“A Gift from the Bower” at Locke Surls Center for Art and Nature (April 22-23)
Yes, we have to get outside the Loop — multiple loops — for this art in nature exhibition at Splendora Gardens in Cleveland, Texas. But with a partnership between DiverseWorks and the Locke Surls Center for Art and Nature (LSCAN), we expect it worth the drive.
Originally conceived by artists James Surls and Charmaine Locke, this outdoor, multidisciplinary art exhibition lies within natural galleries formed by small clearings in the woods of Southeast Texas.
The project is co-curated by Jack Massing and Xandra Eden to include newly commissioned works by fourteen artists and artist teams. The flora and fauna of the grounds of LSCAN take a central role in a number of the artists’ works, while others focus on community, the environment, and our relationships to nature and land.

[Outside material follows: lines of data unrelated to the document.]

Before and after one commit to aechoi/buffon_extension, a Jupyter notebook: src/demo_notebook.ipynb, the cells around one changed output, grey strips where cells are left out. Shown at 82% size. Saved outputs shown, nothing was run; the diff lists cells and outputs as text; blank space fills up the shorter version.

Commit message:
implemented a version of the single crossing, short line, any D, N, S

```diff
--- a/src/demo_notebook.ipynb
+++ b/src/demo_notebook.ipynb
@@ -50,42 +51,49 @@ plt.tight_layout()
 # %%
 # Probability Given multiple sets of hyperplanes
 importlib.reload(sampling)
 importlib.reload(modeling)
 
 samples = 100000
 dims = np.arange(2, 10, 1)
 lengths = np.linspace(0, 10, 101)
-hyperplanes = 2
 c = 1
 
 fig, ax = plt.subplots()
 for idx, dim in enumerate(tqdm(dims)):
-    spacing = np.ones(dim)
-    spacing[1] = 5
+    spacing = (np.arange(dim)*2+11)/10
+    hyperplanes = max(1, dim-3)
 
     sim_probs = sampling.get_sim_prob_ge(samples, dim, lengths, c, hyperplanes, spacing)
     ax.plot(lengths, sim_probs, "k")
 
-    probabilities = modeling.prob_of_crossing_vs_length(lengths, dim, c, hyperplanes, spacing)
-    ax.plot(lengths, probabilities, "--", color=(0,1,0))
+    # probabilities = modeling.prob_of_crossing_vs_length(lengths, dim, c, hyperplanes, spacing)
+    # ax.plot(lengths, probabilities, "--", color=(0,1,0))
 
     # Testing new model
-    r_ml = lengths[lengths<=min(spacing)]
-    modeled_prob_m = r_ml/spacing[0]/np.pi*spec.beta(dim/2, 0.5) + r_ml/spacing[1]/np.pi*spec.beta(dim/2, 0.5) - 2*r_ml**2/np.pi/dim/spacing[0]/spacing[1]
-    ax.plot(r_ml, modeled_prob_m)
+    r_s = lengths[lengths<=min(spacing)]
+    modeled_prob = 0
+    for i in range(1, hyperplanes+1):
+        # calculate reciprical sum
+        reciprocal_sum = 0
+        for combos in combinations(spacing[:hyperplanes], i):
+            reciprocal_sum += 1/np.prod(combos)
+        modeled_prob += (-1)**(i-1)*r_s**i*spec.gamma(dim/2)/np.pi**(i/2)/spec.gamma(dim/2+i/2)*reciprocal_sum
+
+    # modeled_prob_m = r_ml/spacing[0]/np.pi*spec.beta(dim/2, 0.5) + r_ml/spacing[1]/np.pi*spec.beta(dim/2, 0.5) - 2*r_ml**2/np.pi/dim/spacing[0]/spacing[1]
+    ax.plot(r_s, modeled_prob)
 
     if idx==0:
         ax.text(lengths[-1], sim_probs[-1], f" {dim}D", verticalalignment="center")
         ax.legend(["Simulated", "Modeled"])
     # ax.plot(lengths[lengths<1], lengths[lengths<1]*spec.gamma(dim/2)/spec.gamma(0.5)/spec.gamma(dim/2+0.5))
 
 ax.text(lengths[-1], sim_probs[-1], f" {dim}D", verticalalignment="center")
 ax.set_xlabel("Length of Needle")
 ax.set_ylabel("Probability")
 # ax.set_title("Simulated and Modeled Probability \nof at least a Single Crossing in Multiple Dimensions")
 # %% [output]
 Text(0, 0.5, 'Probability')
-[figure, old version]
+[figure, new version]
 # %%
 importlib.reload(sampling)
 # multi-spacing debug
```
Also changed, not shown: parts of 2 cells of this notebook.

Look for art from renowned and up and coming artists including Leticia R. Bajuyo, Susan Budge and George Tobolowsky, John Calaway, Carlos Canul and Rachel Gardner, Lina Dib, Alton DuLaney, Ronald L. Jones, Sharon Kopriva, Charmaine Locke, Jack Massing, Sherry Owens and Art Shirer, Patrick Renner, Kaneem Smith, and James Surls.
“Evita Tezeno: Out of Many” at Houston Museum of African American Culture (April 27-June 17)
This new exhibition by the Texas-born collage artist showcases her technique that combines painting and collage.
Tezeno’s tapestry-like works are carefully constructed from a variety of materials she brings together to depict everyday scenes from Black Life in America. Turning the phrase “Out of Many, One” and its Latin form E Pluribus Unum, which articulates the ideals of America’s Founding Fathers, the exhibition “Out of Many” aspire to those ideals, representing, with fondness, the days in the lives of everyday Black Americans.